The Right Spaces for Moving, Interacting, and Eating

The best way to recharge can involve simply stepping away from your work for a few moments, but this can look different for different people. You may prefer stretching your legs for ten minutes every hour, getting in your steps and getting a new energy charge from physical movement. Your work neighbor may want to get a fresh cup of coffee every now and then for a caffeine boost and a chance to clear their thoughts. Still others may prefer to spend a few minutes chatting and having fun in an inspirational space designed for interaction. The right work environment facilitates all these breaks, so workers needs are met on multiple levels.

A Vibrant Atmosphere

Spaces with plenty of natural lighting, task lights with controllable brightness and warmth, and decor meant to energize (like bright colors and plants) can increase both productivity and energy. Some key aspects here include:

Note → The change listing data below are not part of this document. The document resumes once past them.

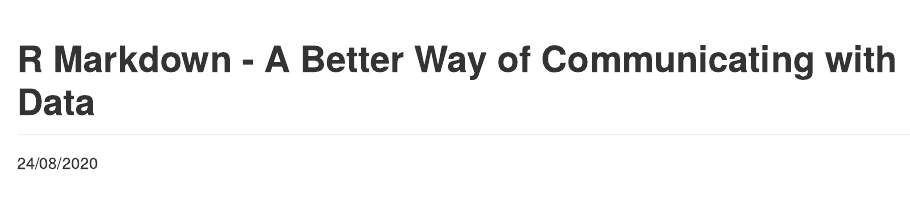
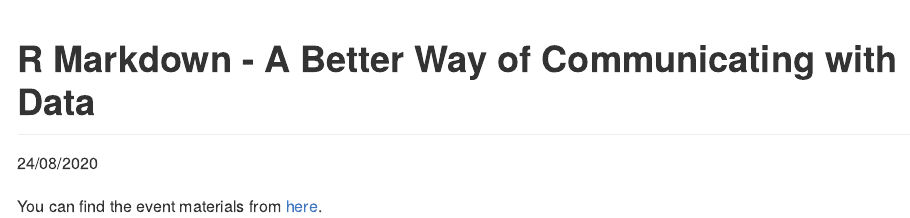
Before and after one commit to R-LadiesMelbourne/2020-08-24-R-Markdown-A-Better-Way-of-Communicating-with-Data, an R Markdown document (README.Rmd): the page in a window 1100 px wide, from its top. The pictures show the output file README.md that the author committed with the source, drawn offline in the style of GitHub.

Commit message:
update event materials

````diff
--- a/README.Rmd
+++ b/README.Rmd
@@ -7,3 +7,5 @@
 ```{r setup, include=FALSE}
 knitr::opts_chunk$set(echo = TRUE)
 ```
+
+You can find the event materials from [here](https://github.com/DanyangDai/rladies-melbourne-rmarkdown).
````
Also changed, not shown: README.md.
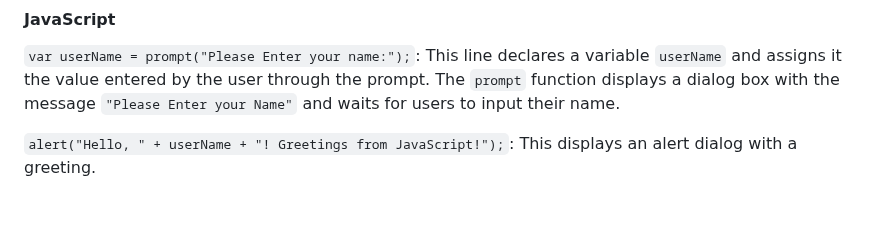
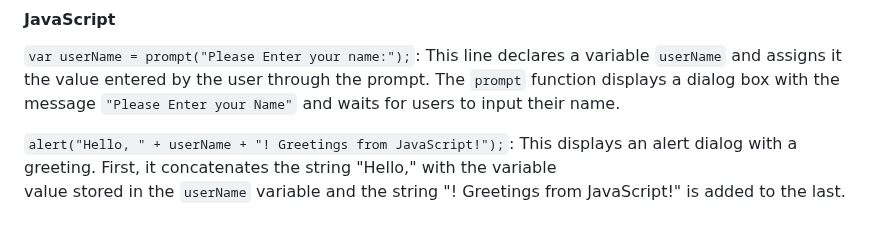
Before and after one commit to sthaanis/project_redesign, a Markdown page: projectRedesign/read.md, the part around the change. GitHub-like rendering.

```diff
--- a/projectRedesign/read.md
+++ b/projectRedesign/read.md
@@ -62,4 +62,5 @@ The above code snippet showcases the use of internal JavaScript. In this approac
 #### JavaScript
    `var userName = prompt("Please Enter your name:");`: This line declares a variable `userName` and assigns it the value entered by the user through the prompt. The `prompt`         function displays a dialog box with the message `"Please Enter your Name"` and waits for users to input their name.
 
-   `alert("Hello, " + userName + "! Greetings from JavaScript!");`: This displays an alert dialog with a greeting.
+   `alert("Hello, " + userName + "! Greetings from JavaScript!");`: This displays an alert dialog with a greeting. First, it concatenates the string "Hello," with the variable
+    value stored in the `userName` variable  and the string "! Greetings from JavaScript!" is added to the last.
```
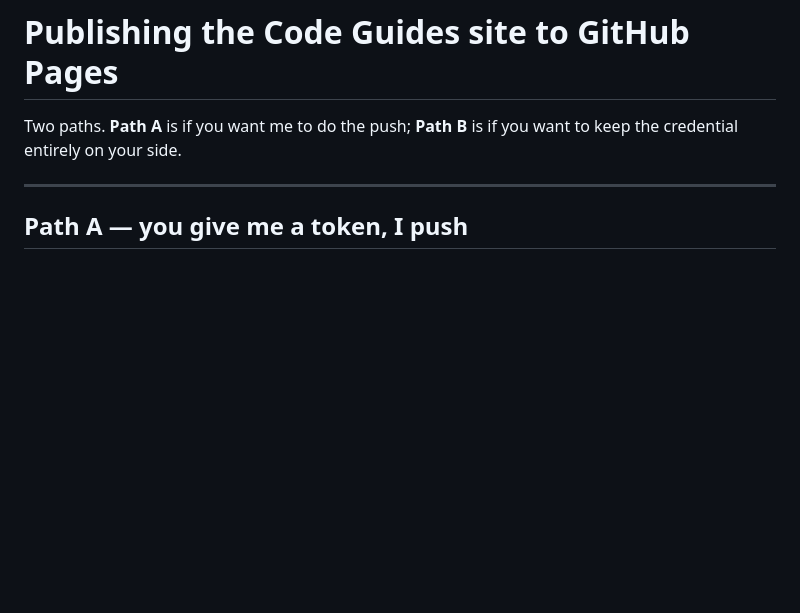
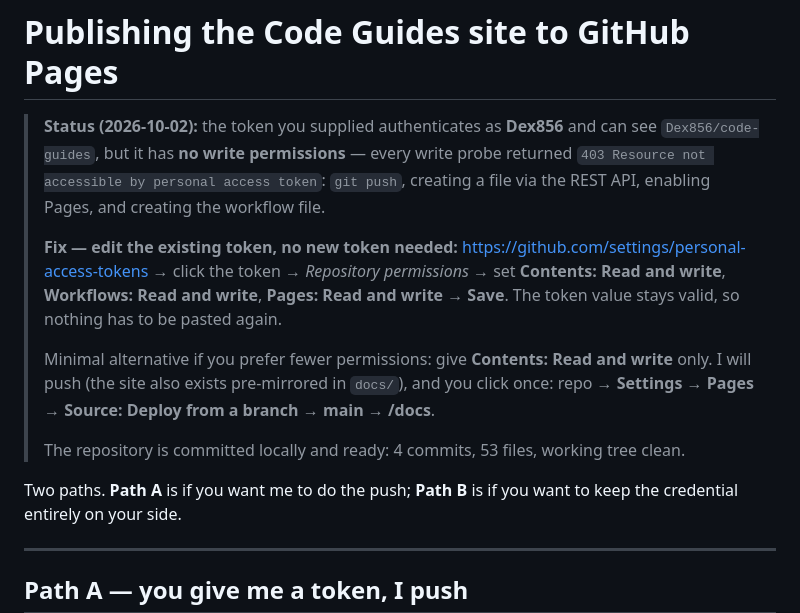
Before and after one commit to Dex856/code-guides, a Markdown page: PUBLISHING.md, the part around the change. GitHub-like rendering; blank space fills up the shorter version.

Commit message:
Document the token permission fix and the fallback deployment path

```diff
--- a/PUBLISHING.md
+++ b/PUBLISHING.md
@@ -1,4 +1,20 @@
 # Publishing the Code Guides site to GitHub Pages
+
+> **Status (2026-10-02):** the token you supplied authenticates as **Dex856** and can see
+> `Dex856/code-guides`, but it has **no write permissions** — every write probe returned
+> `403 Resource not accessible by personal access token`:
+> `git push`, creating a file via the REST API, enabling Pages, and creating the workflow file.
+>
+> **Fix — edit the existing token, no new token needed:**
+> <https://github.com/settings/personal-access-tokens> → click the token → *Repository permissions* →
+> set **Contents: Read and write**, **Workflows: Read and write**, **Pages: Read and write** → **Save**.
+> The token value stays valid, so nothing has to be pasted again.
+>
+> Minimal alternative if you prefer fewer permissions: give **Contents: Read and write** only. I will
+> push (the site also exists pre-mirrored in `docs/`), and you click once:
+> repo → **Settings → Pages → Source: Deploy from a branch → main → /docs**.
+>
+> The repository is committed locally and ready: 4 commits, 53 files, working tree clean.
 
 Two paths. **Path A** is if you want me to do the push; **Path B** is if you want to keep the credential
 entirely on your side.
```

  • Wall art that is interesting but not distracting. Ambiance matters. But artwork has a more immediate benefit, as employees can use set points 20-30 feet away to rest their eyes and reduce eye strain or fatigue.
  • Elements of nature, proven to de-stress and re-energize. Anything from living and artificial plants to artwork that shows natural scenery can imbue the workplace with peace.
  • Comfortable furniture. A collection of professional and stylish furniture works best here. Employees can choose the right choice for their ideal work environment, from traditional office chairs to chic accent chairs to long couches for informal meetings. Back pain is distracting and fatiguing, and passively preventing it in the first place can do wonders for employee energy.

Ultimately, people work at their highest potential when they have workspaces that prompt focus, networking, and social interaction in whatever modes and timeframes an individual worker needs to be motivated and productive. An inclusive, adaptive approach that facilitates multiple styles, environments, and visions within a well-defined theme is the perfect fit.

Bring Energy and Collaboration Back into the Workplace

The right coworking spaces offer structure, community, freedom, and inspiration. Utilizing the benefits of a coworking space can take your organization to the next level and give your employees even more reasons to love their work. A low-commitment, inspiring, and amenity-rich coworking space is a no-brainer. 

Vuka’s conveniently located coworking and event spaces are thoughtfully designed to feel inspirational and inclusive while motivating productivity and building community. Our spaces foster focused work, connection, and a vibrant energy. Contact us to book a tour of our Austin coworking spaces today.